# [Dataset records]

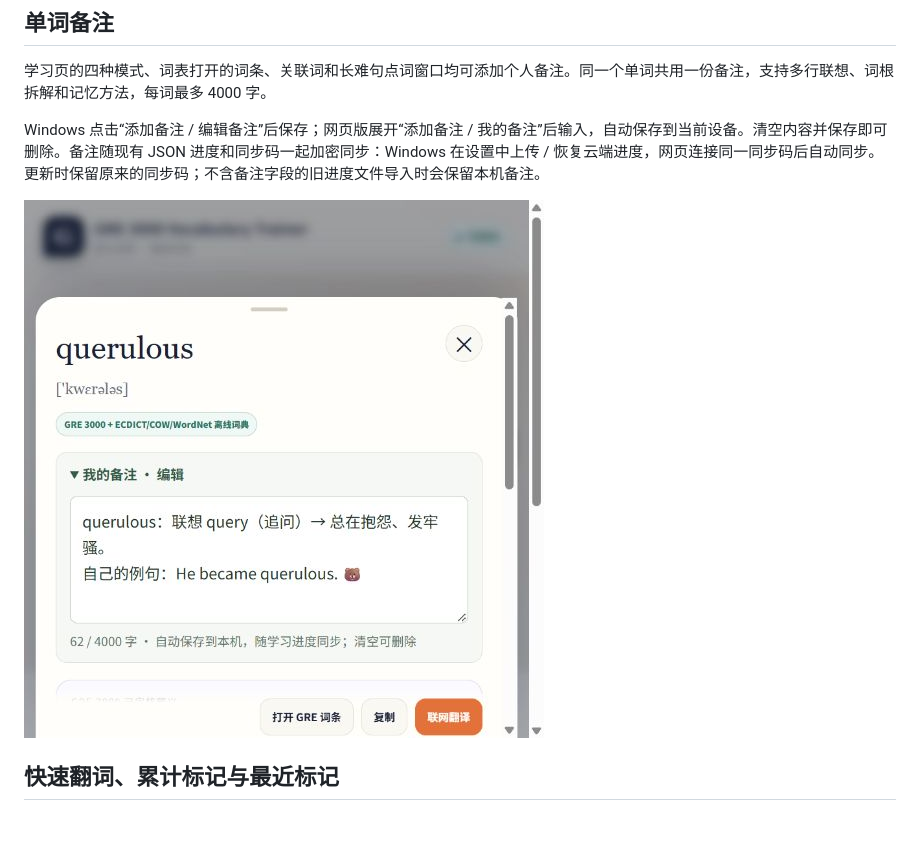
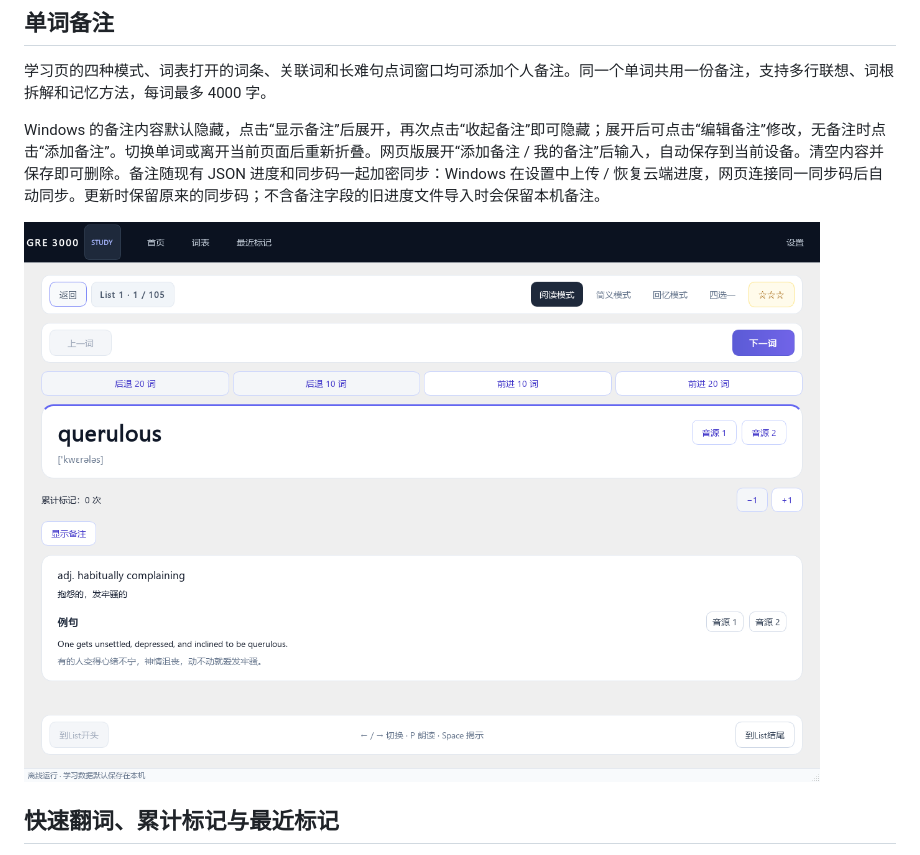
Before and after one commit to KumamuKuma/gre-3000-offline, a Markdown page: README.md, the part around one of its changes. Rendered like a GitHub page; pictures changed too: docs/images/word-notes-preview.png; blank space fills up the shorter version.

```diff
--- a/README.md
+++ b/README.md
@@ -322,5 +322,5 @@ powershell -ExecutionPolicy Bypass -File scripts/build_release.ps1 `
 
 学习页的四种模式、词表打开的词条、关联词和长难句点词窗口均可添加个人备注。同一个单词共用一份备注，支持多行联想、词根拆解和记忆方法，每词最多 4000 字。
 
-Windows 点击“添加备注 / 编辑备注”后保存；网页版展开“添加备注 / 我的备注”后输入，自动保存到当前设备。清空内容并保存即可删除。备注随现有 JSON 进度和同步码一起加密同步：Windows 在设置中上传 / 恢复云端进度，网页连接同一同步码后自动同步。更新时保留原来的同步码；不含备注字段的旧进度文件导入时会保留本机备注。
+Windows 的备注内容默认隐藏，点击“显示备注”后展开，再次点击“收起备注”即可隐藏；展开后可点击“编辑备注”修改，无备注时点击“添加备注”。切换单词或离开当前页面后重新折叠。网页版展开“添加备注 / 我的备注”后输入，自动保存到当前设备。清空内容并保存即可删除。备注随现有 JSON 进度和同步码一起加密同步：Windows 在设置中上传 / 恢复云端进度，网页连接同一同步码后自动同步。更新时保留原来的同步码；不含备注字段的旧进度文件导入时会保留本机备注。
 
```
Also changed, not shown: other parts of README.md (+1 -1 lines), 10 other files.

# [Task description]
Apart from the pictures, all of the data should be repeated exactly.

# [Answer to the exercise]
Before and after one commit to KumamuKuma/gre-3000-offline, a Markdown page: README.md, the part around one of its changes. Rendered like a GitHub page; pictures changed too: docs/images/word-notes-preview.png; blank space fills up the shorter version.

```diff
--- a/README.md
+++ b/README.md
@@ -322,5 +322,5 @@ powershell -ExecutionPolicy Bypass -File scripts/build_release.ps1 `
 
 学习页的四种模式、词表打开的词条、关联词和长难句点词窗口均可添加个人备注。同一个单词共用一份备注，支持多行联想、词根拆解和记忆方法，每词最多 4000 字。
 
-Windows 点击“添加备注 / 编辑备注”后保存；网页版展开“添加备注 / 我的备注”后输入，自动保存到当前设备。清空内容并保存即可删除。备注随现有 JSON 进度和同步码一起加密同步：Windows 在设置中上传 / 恢复云端进度，网页连接同一同步码后自动同步。更新时保留原来的同步码；不含备注字段的旧进度文件导入时会保留本机备注。
+Windows 的备注内容默认隐藏，点击“显示备注”后展开，再次点击“收起备注”即可隐藏；展开后可点击“编辑备注”修改，无备注时点击“添加备注”。切换单词或离开当前页面后重新折叠。网页版展开“添加备注 / 我的备注”后输入，自动保存到当前设备。清空内容并保存即可删除。备注随现有 JSON 进度和同步码一起加密同步：Windows 在设置中上传 / 恢复云端进度，网页连接同一同步码后自动同步。更新时保留原来的同步码；不含备注字段的旧进度文件导入时会保留本机备注。
 
```
Also changed, not shown: other parts of README.md (+1 -1 lines), 10 other files.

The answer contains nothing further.